The large bird to the right of the nest is a pigeon that was delivered sometime on the 6th of March. Mom has been off the egg and out of sight throughout the late afternoon. Because the camera is zoomed in tight it is impossible to tell if she is perched nearby.
The dead pigeon sitting only inches from the egg is interesting. Many birds eat away from their nests until the eggs hatch. Peregrines for example almost always leave their nests to consume food during the egg incubation phase. One of the ways that you know peregrine eggs have hatched is that you can see the parents bringing food directly into the nests. These red-tails are a different case altogether---throughout the past three seasons their nests have regularly been litered with the remains of their prey. I am always amazed by how wild eggs can survive even in the most filthy of environments. I have monitored peregrine nests where the parents literally laid their eggs on a bed of pigeon feces. Yet the eggs seem to hatch just fine. When we raise wild bird eggs in captivity even the slightest contamination in the incubator often leads to failure.

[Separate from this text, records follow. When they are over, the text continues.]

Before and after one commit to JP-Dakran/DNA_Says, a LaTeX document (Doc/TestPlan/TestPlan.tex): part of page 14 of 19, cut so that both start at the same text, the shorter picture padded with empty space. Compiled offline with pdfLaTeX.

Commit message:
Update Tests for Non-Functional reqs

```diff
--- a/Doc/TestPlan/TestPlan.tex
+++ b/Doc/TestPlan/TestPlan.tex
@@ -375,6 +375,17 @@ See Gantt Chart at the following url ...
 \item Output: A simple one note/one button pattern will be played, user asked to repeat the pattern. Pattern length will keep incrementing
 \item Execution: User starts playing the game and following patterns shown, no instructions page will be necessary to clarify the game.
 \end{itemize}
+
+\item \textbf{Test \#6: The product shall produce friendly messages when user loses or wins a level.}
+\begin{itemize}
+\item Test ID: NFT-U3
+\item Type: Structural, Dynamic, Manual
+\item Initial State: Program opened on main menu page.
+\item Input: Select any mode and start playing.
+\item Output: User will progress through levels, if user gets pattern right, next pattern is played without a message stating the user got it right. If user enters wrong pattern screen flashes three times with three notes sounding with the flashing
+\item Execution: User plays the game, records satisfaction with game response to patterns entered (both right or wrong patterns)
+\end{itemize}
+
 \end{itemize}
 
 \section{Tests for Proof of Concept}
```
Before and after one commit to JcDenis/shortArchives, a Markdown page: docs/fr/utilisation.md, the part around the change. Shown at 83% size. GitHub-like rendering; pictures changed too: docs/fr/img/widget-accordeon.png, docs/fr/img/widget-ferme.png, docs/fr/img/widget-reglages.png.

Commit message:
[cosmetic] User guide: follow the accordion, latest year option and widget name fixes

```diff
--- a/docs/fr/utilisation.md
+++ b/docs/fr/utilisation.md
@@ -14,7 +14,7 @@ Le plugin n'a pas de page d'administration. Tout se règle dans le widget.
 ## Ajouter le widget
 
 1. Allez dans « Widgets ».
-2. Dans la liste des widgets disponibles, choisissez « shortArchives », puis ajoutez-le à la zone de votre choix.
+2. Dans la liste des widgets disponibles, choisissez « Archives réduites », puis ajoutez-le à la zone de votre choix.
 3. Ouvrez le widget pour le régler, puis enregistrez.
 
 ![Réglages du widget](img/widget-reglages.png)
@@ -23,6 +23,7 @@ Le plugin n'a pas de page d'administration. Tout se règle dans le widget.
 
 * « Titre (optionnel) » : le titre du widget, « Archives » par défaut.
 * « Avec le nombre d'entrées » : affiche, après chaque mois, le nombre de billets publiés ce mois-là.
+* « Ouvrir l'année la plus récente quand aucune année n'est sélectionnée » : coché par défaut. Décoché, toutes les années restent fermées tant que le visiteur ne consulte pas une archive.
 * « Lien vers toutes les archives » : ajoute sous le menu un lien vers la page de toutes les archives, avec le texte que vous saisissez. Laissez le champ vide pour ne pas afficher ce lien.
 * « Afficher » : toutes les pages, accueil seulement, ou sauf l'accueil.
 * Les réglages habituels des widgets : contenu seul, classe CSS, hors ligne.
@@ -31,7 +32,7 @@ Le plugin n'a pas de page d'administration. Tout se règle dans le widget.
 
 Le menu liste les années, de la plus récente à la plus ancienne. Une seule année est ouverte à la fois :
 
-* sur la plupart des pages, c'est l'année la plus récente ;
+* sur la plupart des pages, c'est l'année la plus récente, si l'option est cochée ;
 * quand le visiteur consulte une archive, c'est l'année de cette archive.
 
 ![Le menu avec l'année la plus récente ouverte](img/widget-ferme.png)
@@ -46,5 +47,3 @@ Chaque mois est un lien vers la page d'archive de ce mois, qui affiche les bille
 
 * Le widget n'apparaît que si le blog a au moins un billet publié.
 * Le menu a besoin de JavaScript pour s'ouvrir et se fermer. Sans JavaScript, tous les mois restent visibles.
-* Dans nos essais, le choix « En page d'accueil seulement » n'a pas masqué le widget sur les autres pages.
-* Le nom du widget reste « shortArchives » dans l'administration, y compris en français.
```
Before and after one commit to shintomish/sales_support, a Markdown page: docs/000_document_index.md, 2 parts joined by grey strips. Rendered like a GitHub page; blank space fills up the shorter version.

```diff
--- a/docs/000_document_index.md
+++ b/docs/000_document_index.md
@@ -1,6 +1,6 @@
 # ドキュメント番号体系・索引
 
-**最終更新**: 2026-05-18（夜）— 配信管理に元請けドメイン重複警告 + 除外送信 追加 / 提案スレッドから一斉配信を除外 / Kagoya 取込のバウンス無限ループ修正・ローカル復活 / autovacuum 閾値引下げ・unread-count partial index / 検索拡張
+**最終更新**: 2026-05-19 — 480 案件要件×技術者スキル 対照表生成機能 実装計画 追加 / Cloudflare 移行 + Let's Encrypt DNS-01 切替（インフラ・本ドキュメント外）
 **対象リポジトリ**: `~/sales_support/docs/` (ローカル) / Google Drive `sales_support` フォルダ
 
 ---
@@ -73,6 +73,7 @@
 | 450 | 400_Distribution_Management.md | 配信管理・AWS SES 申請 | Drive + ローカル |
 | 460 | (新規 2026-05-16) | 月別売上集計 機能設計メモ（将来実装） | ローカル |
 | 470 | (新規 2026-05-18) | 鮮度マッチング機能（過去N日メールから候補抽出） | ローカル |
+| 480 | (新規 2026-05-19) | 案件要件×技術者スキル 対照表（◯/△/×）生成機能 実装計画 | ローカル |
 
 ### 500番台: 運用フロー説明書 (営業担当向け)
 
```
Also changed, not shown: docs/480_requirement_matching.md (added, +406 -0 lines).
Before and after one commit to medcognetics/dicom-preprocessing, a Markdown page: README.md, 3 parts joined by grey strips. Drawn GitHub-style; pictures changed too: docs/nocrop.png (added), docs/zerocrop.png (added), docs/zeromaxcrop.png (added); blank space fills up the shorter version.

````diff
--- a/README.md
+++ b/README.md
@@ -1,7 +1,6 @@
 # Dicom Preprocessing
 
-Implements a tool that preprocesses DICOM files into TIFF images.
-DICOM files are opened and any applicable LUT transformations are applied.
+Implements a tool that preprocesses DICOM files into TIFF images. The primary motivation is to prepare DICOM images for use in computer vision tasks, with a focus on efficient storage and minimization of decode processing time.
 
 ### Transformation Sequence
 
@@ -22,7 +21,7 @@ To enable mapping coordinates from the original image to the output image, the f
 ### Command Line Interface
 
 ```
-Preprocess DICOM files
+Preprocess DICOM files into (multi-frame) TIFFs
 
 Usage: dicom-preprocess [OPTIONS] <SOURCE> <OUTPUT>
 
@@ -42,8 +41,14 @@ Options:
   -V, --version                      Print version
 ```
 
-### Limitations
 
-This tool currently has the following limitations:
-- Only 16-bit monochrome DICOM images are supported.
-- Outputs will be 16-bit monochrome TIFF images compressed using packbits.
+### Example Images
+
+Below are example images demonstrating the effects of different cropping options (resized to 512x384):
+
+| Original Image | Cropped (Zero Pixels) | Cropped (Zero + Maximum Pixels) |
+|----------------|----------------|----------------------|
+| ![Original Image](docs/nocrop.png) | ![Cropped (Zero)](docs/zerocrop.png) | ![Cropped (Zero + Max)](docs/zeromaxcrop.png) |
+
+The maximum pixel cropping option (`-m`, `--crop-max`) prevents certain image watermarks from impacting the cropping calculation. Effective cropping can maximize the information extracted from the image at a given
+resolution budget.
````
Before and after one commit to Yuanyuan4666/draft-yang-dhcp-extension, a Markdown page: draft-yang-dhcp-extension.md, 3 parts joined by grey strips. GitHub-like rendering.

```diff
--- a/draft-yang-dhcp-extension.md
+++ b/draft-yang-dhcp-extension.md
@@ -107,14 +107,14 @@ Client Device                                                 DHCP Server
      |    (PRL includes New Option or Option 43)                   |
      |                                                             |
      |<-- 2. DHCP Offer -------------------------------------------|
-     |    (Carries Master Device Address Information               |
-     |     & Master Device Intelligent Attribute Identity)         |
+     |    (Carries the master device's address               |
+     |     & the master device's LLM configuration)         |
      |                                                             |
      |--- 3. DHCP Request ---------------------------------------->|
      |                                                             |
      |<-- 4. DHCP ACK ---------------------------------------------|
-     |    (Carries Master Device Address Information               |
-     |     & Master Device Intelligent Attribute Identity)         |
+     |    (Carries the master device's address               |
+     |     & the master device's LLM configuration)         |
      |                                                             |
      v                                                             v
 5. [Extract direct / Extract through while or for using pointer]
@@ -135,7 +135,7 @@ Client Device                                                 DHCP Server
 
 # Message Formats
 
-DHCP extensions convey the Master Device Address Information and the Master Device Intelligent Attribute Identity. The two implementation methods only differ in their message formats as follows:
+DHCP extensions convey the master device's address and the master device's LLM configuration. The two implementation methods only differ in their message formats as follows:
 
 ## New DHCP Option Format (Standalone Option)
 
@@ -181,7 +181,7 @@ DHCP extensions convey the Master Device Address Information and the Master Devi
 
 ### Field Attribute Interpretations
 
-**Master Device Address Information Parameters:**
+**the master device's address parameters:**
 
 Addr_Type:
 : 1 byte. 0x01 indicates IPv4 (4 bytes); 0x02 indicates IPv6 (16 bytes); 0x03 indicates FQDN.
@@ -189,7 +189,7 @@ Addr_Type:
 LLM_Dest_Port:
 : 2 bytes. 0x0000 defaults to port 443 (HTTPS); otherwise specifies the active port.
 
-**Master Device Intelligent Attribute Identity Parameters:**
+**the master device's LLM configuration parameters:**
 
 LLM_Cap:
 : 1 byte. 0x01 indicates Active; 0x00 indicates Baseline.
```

The fact that mom is off the nest for an extended period is not necessarily cause for alarm. Wild bird eggs can tolerate significant amounts of cooling. It typically only slows the rate of development unless it is truly prolonged. Eggs are much more vulnerable to overheating where an increase of even a few degrees above normal can cause failure. The parents may not begin incubating in earnest until the entire clutch is laid.